[Before-and-after change records]

□ □ □ □

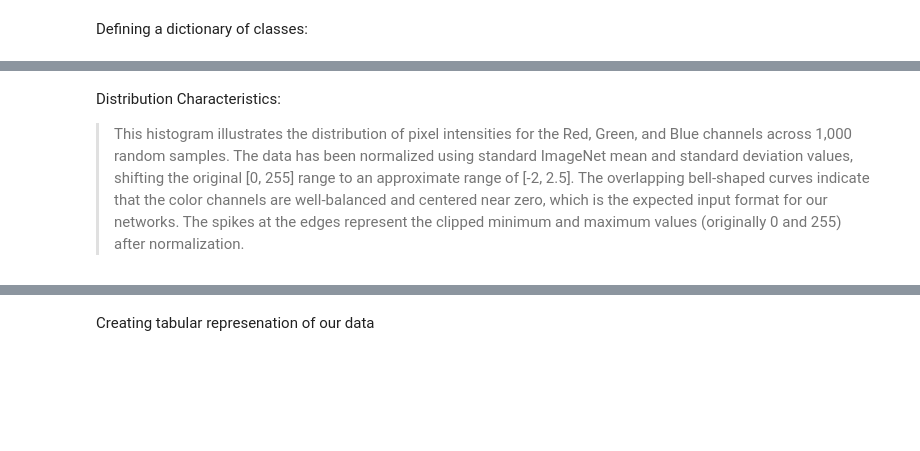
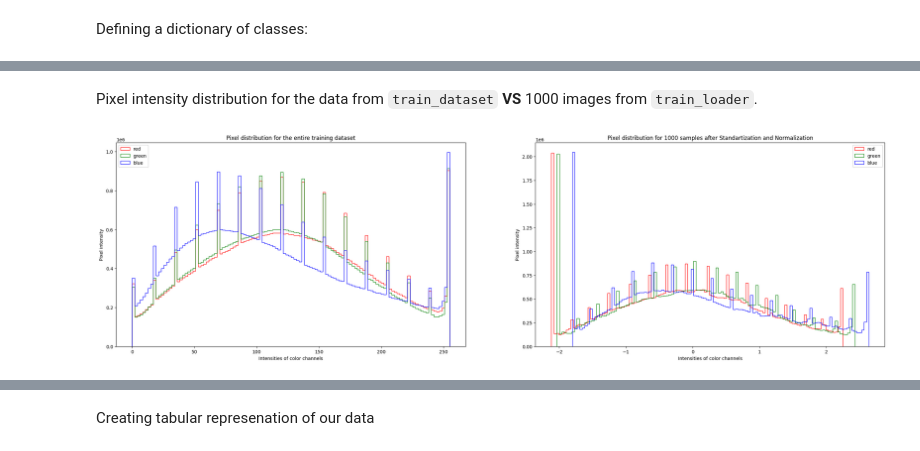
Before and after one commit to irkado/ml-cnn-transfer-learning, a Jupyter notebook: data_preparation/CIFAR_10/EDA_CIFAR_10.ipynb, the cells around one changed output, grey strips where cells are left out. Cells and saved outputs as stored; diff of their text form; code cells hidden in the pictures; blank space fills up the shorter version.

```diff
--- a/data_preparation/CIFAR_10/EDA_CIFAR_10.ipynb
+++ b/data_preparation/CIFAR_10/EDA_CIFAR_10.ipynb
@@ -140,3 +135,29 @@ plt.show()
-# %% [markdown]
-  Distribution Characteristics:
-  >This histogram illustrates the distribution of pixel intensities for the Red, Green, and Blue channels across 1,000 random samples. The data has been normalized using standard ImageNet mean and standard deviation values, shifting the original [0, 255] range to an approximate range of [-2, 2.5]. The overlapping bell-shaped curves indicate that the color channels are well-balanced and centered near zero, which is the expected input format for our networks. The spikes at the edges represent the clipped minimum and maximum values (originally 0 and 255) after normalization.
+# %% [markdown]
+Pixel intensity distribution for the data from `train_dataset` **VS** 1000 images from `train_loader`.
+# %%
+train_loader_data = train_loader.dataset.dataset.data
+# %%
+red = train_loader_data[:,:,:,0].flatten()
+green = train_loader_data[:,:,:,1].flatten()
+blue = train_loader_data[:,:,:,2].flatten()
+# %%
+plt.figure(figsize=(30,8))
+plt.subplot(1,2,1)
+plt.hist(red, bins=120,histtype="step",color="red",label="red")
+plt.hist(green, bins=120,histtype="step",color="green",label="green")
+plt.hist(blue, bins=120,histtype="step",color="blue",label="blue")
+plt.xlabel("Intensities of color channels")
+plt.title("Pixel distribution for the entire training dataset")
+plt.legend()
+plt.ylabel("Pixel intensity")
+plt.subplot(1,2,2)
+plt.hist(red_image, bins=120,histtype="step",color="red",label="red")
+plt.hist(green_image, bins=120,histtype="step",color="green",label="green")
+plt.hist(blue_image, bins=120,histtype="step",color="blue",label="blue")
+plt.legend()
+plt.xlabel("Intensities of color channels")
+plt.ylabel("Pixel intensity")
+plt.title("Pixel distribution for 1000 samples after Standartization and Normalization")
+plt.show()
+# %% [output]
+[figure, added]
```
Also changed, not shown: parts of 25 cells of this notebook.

□ □ □ □

● **To do**: Tally the lines in the entries above that hold the word "output". Reply with nothing but that count.

● **Task solution**: 2